The year is just about half over, and the full history and effects of Covid-19, will not be written for a long while yet. Most of the prognostications that were made early March; The fall of Xi Jinping in China; the failure of the NHS; the early recourse to a vaccine and ‘life as normal’ have all been proved wrong. ‘Markets will die’, was slightly correct mid-March – but corrected in April/May.
But one thing that is true, is that the American failure to stop the virus is beginning to be felt in real time economic activity, as our mobility in Europe now overtakes that of the USA. So could we see the ‘March’ effect again? Well it is possible, as are all things in Markets, and the US Stock markets have outperformed the European markets for more than a decade.
But to be absolutely clear, we have learned there is absolutely no direct link between the pandemic and the performance of Stock Markets, in either relative or absolute terms. There are too many variables in play in stock markets for one thing to have a direct correlation. Yes! The anxiety about the continuing rise of cases in the American sun belt is putting certain sectors of the market; (Airlines; Hospitality: Leisure) under pressure, but there is an overall reluctance for markets generally to wilt under this anxiety.
As it stands, as of last Friday (26th June 2020), the S+P 500 Index stood almost exactly at a level of 3,000, and just below its 200 day moving average.

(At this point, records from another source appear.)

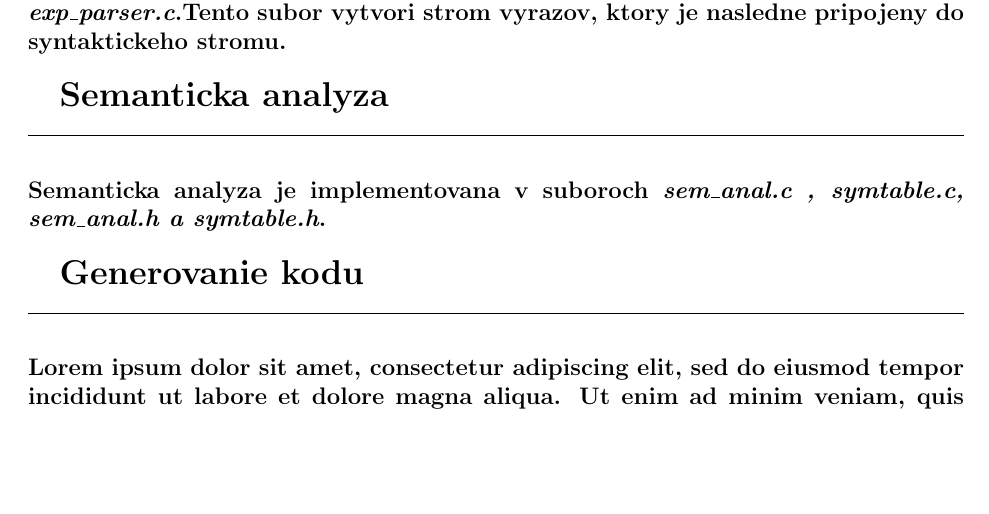
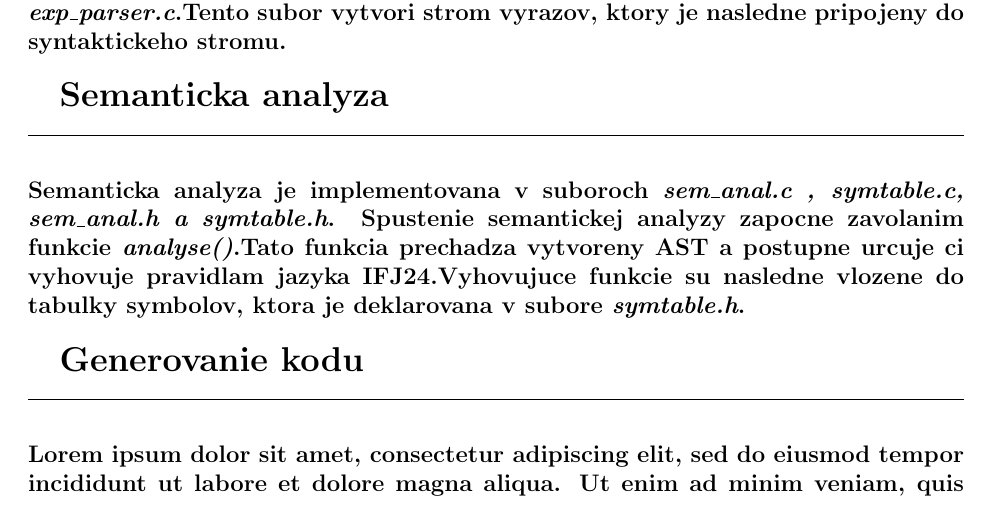
Before and after one commit to Marek324/IFJ-compiler, a LaTeX document (docs/dokumentace.tex): part of page 5 of 6, cut so that both start at the same text, the shorter picture padded with empty space. Compiled offline with pdfLaTeX.

Commit message:
sem analyz update

```diff
--- a/docs/dokumentace.tex
+++ b/docs/dokumentace.tex
@@ -110,7 +110,7 @@ FUNEXP\\
  \Large \textbf{Semanticka analyza}\normalsize \\
 \noindent\makebox[\linewidth]{\rule{\textwidth}{0.4pt}}
 
-\paragraph{Semanticka analyza je implementovana v suboroch \textit{sem\_anal.c , symtable.c, sem\_anal.h a symtable.h}. \newline \\}
+\paragraph{Semanticka analyza je implementovana v suboroch \textit{sem\_anal.c , symtable.c, sem\_anal.h a symtable.h}. Spustenie semantickej analyzy zapocne zavolanim funkcie \textit{analyse()}.Tato funkcia prechadza vytvoreny AST a postupne urcuje ci vyhovuje pravidlam jazyka IFJ24.Vyhovujuce funkcie su nasledne vlozene do tabulky symbolov, ktora je deklarovana v subore \textit{symtable.h}. \newline \\}
 
  \Large \textbf{Generovanie kodu} \normalsize \\
 \noindent\makebox[\linewidth]{\rule{\textwidth}{0.4pt}}
```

The last time this index stood at this crossroads, the markets went higher. If this happens again, this will push European indices higher, because Europe has the ability currently to do something that the USA cannot do, control the virus!
For the second half of the year, American politics will come more to the fore, with current polls showing a victory for the Democrat Candidate, Joe Biden. Stocks have historically sold off when the opposition party has won a presidential election; but over the longer term, history again proves that the S+P 500 Index performs better, under a Democratic President.
So political risk seems to be, short term downside. So what can we expect from Covid-19? Well, treatments don’t stop the virus from spreading, but they are vital in helping those affected recover; so expect further scientific development here. Developing a vaccine is needed to fully end the current issues, but if enough of the population becomes immune, then the virus can no longer spread. Herd immunity. This also relies on Antibody testing, so there will be further development here.
Second wave? If there is no vaccine and no herd immunity, a second wave is possible, but this is likely to be more localised – leading to more direct action in those areas. We do not believe a second total lockdown will occur, as it did earlier in the year.
So what have we learned during these torrid times? Markets can disconnect themselves from things such as pandemics, and they pay more attention to the activities of Central Banks than individual Governments. That seems to me to be all the right calls from the playbook on economics, so all we need now is a little more sunshine, and a few cold beers in a socially distanced pub!
Until Next Time.